Monday, February 20, 2006

To separate or to not separate

First I have to correct myself. In my last blog article I wrote about a bug (17564) that MySQL remains database privileges after a database has been renamed. This behaviour is described in the manual, so it's no bug.

However, this raises an interesting question. Should data definition statements also affect the privilege settings? If you for example drop a database or a table, the privileges still remain for this object. Or if you rename a database or a table, the privileges will not be set to the new name. Should the definition statements and the privilege settings be separated, or handled together?

I would be interested, what other people think about this, what SQL standard suggests and how other RDBMS handle this. Is this the default behaviour among the RDBMS, or is it a Gotcha?

Could it be a good idea to add an option to the data definition statements, something like (just an idea) PRESERVE PRIVILEGES or MODIFY PRIVILEGES?

I would really appreciate your thoughts.


Chris said...

Just because it's "in the manual" doesn't mean it's not a crappy bug :) More like it was too hard for some reason for the MySQL coders to implement. You and I both know that if you drop a damn table, the privileges should disappear, and if you rename it the privileges should move with it.

Lukas said...

Well for a drop statement it should be possible to write a little stored proc that cleans things up whenever you feel like cleaning up. No need to add this to all the drop statemements.

For rename things it gets alot trickier of course. I also think that rename is special in that its purely organizational and not really about modeling your data and so I could see rename also "move" the priviledges.

Markus Popp said...

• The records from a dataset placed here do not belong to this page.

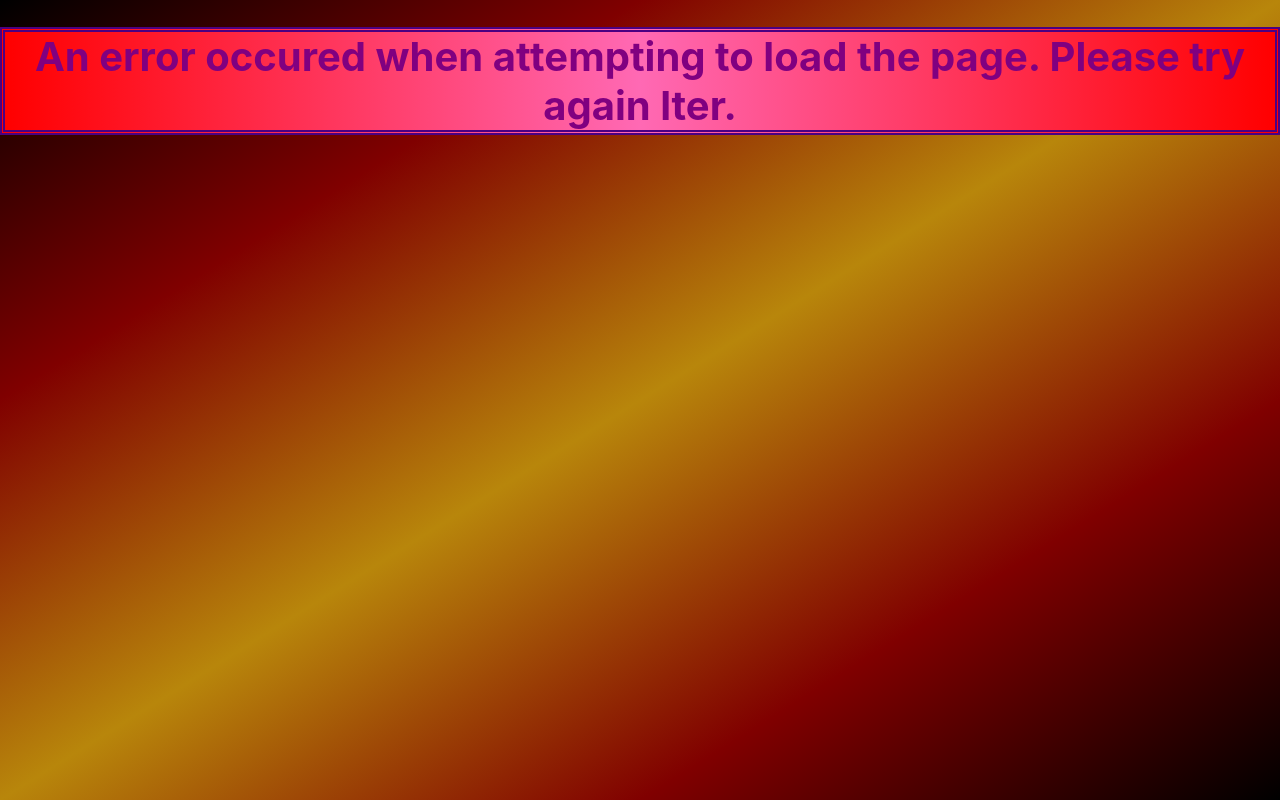
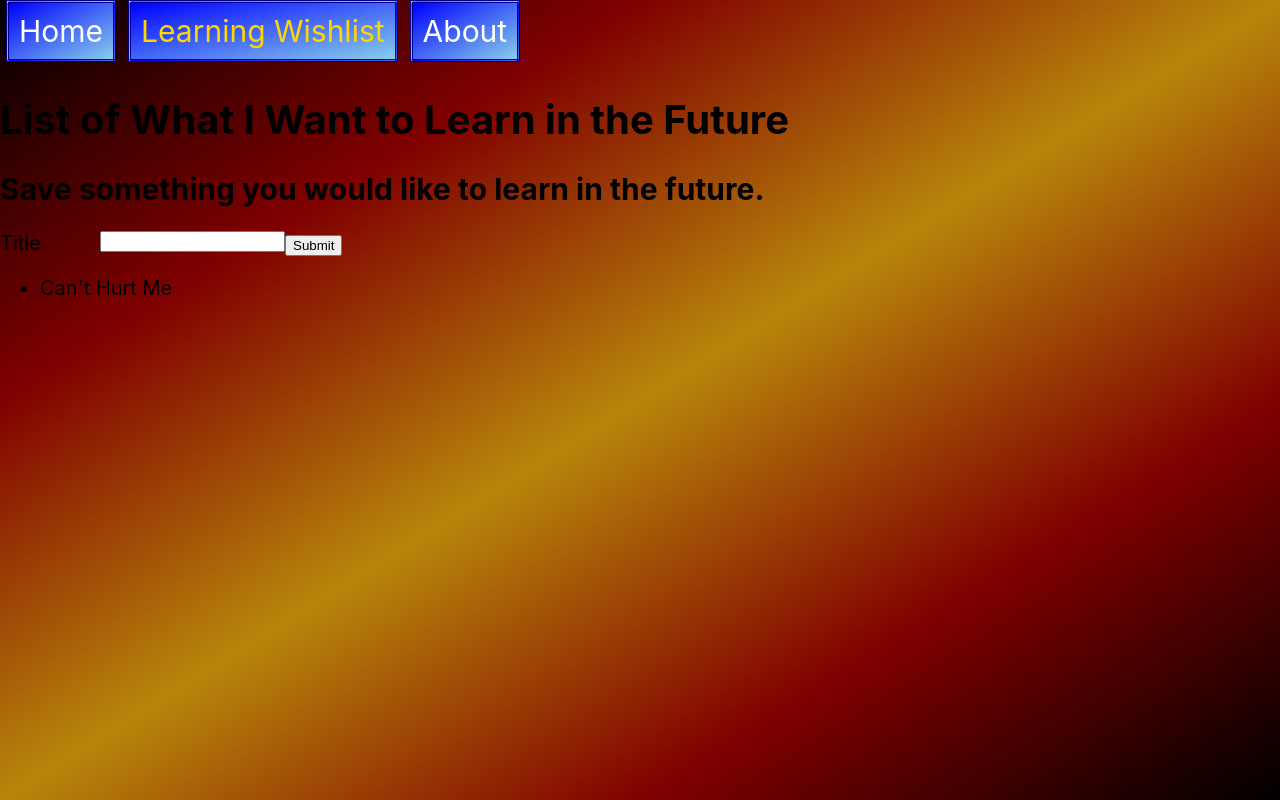
Before and after one commit to adnanian/learning-diary-lite, a React (Create React App) app: page /learning-wishlist in a window 1280 px wide. Built offline with nearby package versions, Linux system fonts and the light colour scheme; data requests are answered from the project's data file.

Commit message:
Complete functionality of LearningWishList (formerly ContentWishList)

```diff
--- a/db.json
+++ b/db.json
@@ -164,5 +164,10 @@
       "id": 14
     }
   ],
-  "contentWishList": []
+  "learningWishList": [
+    {
+      "savedTitle": "Can't Hurt Me",
+      "id": 1
+    }
+  ]
 }
--- a/src/components/NavBar.js
+++ b/src/components/NavBar.js
@@ -11,10 +11,10 @@ function NavBar() {
                 Home
             </NavLink>
             <NavLink
-                to="/content-wishlist"
+                to="/learning-wishlist"
                 className="nav-link"
             >
-                Content Wishlist
+                Learning Wishlist
             </NavLink>
             <NavLink
                 to="/about"
--- a/src/pages/About.js
+++ b/src/pages/About.js
@@ -2,7 +2,7 @@ import "../page-stylesheets/About.css";
 
 function About() {
     return (
-        <div id="about-section">
+        <main id="about-section">
             <p id="about-text">
                 Learning Diary Lite is a web application that allows users to write educational
                 and beneficial content that they consume. It serves as a space for users to
@@ -11,7 +11,7 @@ function About() {
                 in the modern education system). With this handy tool, you never have to
                 buy another notebook again.
             </p>
-        </div>
+        </main>
     )
 }
 
--- a/src/pages/ContentWishList.js
+++ /dev/null
@@ -1,9 +0,0 @@
-function ContentWishList() {
-    return (
-        <div className="to-be-added">
-            To be added
-        </div>
-    )
-}
-
-export default ContentWishList;
--- /dev/null
+++ b/src/pages/LearningWishList.js
@@ -0,0 +1,58 @@
+import { useEffect, useState } from "react";
+
+function LearningWishList() {
+    useEffect(() => {
+        fetch('http://localhost:3000/learningWishList')
+            .then((response) => response.json())
+            .then((data) => {
+                setWishList(data);
+            });
+    }, []);
+
+    const [wishlist, setWishList] = useState([]);
+    const [savedTitle, setSavedTitle] = useState("");
+
+    const listItems = wishlist.map((item) => <li>{item.savedTitle}</li>);
+
+    function addSavedTitle(event) {
+        event.preventDefault();
+        fetch('http://localhost:3000/learningWishList', {
+            method: "POST",
+            headers: {
+                "Content-Type": "application/json"
+            },
+            body: JSON.stringify({
+                savedTitle: savedTitle
+            })
+        })
+            .then((response) => response.json())
+            .then((data) => {
+                setWishList([...wishlist, data]);
+                setSavedTitle("");
+            });
+    }
+
+    return (
+        <main>
+            <h1>List of What I Want to Learn in the Future</h1>
+            <form onSubmit={addSavedTitle}>
+                <h2>Save something you would like to learn in the future.</h2>
+                <label htmlFor="savedTitle">Title</label>
+                <input
+                    id="savedTitle"
+                    name="savedTitle"
+                    type="text"
+                    value={savedTitle}
+                    onChange={(event) => setSavedTitle(event.target.value)}
+                />
+                <input type="submit" />
+            </form>
+            <ul>
+                {listItems}
+            </ul>
+        </main>
+    );
+
+}
+
+export default LearningWishList;
--- a/src/routes.js
+++ b/src/routes.js
@@ -2,8 +2,8 @@ import App from "./App";
 import Home from "./pages/Home";
 import About from "./pages/About";
 import ErrorPage from "./pages/ErrorPage";
-import ContentWishList from "./pages/ContentWishList";
 import Notebook from "./pages/Notebook";
+import LearningWishList from "./pages/LearningWishList";
 
 const routes = [
     {
@@ -22,8 +22,8 @@ const routes = [
                 ]
             },
             {
-                path: "/content-wishlist",
-                element: <ContentWishList />
+                path: "/learning-wishlist",
+                element: <LearningWishList />
             },
             {
                 path: "/about",
```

I have now filed a feature request about this:

Feel free to also add your suggestions to this feature request.

Sheeri said...

I kind of feel like it's a referential integrity issue, and like being able to have ON CASCADE DELETE with foreign keys, there should be a similar ON DROP TABLE REMOVE PRIVILEGES type function. That way it can be user-specified, like it is with referential integrity *inside* the database.

Anonymous said...

You're thinking too much of normal condiutions and not enough about problem situations. :)

What happens when there's a problem and you need to drop the table and reload it from another copy or a backup?

Lose the privileges (and perhaps foreign keys and cascaded deletes from other tables) and what you're asking just made a problem which is easy to fix into one which gets you a miniature disaster with massive data loss you need to recover from.

Hopefully we all know that we're less likely to consider all possible interactions when dealing with an emergency than normaly and also know that it's easier to delete permissions later than it is to work out what they used to be and give them back.

James Day